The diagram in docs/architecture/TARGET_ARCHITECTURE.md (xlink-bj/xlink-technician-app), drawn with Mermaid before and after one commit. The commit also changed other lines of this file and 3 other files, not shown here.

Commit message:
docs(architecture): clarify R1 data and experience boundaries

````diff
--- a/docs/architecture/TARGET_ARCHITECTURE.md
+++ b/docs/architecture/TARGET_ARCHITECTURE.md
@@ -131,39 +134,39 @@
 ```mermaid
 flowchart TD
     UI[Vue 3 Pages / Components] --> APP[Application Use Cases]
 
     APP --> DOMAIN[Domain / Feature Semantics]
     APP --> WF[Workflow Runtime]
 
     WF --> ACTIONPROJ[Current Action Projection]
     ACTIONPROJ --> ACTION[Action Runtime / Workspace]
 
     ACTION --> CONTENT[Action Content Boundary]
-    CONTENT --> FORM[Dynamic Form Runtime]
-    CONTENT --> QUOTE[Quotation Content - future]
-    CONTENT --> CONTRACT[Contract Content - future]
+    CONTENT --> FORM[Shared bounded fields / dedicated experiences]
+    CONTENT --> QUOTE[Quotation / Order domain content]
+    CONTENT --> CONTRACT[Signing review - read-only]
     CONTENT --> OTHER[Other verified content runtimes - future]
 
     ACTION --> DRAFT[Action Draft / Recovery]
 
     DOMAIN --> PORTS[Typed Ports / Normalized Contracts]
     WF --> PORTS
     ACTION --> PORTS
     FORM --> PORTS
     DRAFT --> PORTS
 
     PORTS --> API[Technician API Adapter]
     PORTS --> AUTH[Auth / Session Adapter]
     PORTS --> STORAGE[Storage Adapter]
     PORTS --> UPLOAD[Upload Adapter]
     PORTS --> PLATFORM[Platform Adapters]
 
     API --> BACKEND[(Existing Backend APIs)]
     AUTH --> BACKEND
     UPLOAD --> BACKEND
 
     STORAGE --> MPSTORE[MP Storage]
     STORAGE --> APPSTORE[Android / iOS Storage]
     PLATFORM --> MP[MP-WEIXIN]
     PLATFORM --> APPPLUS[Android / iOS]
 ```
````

◆ ◆ ◆ ◆ ◆ ◆ ◆

Every line above with the word "architecture" is to be copied out.

The diagram in docs/architecture/TARGET_ARCHITECTURE.md (xlink-bj/xlink-technician-app), drawn with Mermaid before and after one commit. The commit also changed other lines of this file and 3 other files, not shown here.
docs(architecture): clarify R1 data and experience boundaries
--- a/docs/architecture/TARGET_ARCHITECTURE.md
+++ b/docs/architecture/TARGET_ARCHITECTURE.md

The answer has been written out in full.